> **ABOUT THIS EXERCISE**
The response must contain every line below in which "Also" appears.
##### RECORDS PROVIDED #####
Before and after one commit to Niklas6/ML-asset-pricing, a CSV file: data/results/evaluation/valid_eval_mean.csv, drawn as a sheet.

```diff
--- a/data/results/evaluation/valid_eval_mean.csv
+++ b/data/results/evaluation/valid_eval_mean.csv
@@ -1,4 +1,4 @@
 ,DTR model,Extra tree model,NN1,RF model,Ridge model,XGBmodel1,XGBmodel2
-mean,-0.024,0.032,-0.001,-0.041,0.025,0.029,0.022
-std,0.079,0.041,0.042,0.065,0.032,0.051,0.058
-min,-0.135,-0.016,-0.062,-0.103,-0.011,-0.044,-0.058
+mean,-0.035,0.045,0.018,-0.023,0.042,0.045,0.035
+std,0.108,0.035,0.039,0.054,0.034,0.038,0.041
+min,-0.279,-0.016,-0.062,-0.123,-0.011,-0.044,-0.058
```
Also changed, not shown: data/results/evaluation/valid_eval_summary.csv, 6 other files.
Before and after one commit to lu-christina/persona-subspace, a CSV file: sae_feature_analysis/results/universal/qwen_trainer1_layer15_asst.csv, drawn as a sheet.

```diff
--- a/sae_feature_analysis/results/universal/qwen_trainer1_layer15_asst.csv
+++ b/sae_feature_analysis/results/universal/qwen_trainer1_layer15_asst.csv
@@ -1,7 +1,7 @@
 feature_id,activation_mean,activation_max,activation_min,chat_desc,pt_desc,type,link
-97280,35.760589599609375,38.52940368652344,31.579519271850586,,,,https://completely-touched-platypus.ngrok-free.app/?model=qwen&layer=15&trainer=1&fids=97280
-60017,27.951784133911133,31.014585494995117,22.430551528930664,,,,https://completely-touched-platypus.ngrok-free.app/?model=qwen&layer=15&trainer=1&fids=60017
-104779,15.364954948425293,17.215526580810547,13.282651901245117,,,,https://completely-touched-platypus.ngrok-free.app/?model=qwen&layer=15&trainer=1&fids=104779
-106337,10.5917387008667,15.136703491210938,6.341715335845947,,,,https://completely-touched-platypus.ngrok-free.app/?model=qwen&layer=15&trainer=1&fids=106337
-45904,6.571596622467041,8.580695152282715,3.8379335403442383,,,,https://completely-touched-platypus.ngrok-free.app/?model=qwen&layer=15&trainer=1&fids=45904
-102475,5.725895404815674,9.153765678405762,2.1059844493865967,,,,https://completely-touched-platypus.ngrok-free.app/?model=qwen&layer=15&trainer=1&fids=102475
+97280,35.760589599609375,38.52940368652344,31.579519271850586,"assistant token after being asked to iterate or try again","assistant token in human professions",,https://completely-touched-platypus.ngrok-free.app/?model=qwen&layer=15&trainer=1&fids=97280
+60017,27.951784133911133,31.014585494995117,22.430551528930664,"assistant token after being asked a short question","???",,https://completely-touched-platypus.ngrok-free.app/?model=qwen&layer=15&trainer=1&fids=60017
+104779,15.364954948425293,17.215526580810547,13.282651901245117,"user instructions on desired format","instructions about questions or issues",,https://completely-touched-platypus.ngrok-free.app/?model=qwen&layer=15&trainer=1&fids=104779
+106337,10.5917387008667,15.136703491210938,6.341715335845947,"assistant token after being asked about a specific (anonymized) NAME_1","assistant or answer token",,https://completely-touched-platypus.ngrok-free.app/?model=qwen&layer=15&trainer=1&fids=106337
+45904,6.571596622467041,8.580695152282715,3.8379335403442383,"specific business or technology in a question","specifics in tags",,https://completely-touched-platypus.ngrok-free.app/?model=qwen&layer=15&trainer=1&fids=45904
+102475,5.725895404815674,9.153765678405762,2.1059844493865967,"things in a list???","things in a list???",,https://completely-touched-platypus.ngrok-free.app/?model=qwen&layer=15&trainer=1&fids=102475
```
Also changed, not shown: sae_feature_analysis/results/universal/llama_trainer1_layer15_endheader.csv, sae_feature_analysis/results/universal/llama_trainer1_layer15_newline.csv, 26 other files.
#####
> **EXPECTED ANSWER**
Also changed, not shown: data/results/evaluation/valid_eval_summary.csv, 6 other files.
Also changed, not shown: sae_feature_analysis/results/universal/llama_trainer1_layer15_endheader.csv, sae_feature_analysis/results/universal/llama_trainer1_layer15_newline.csv, 26 other files.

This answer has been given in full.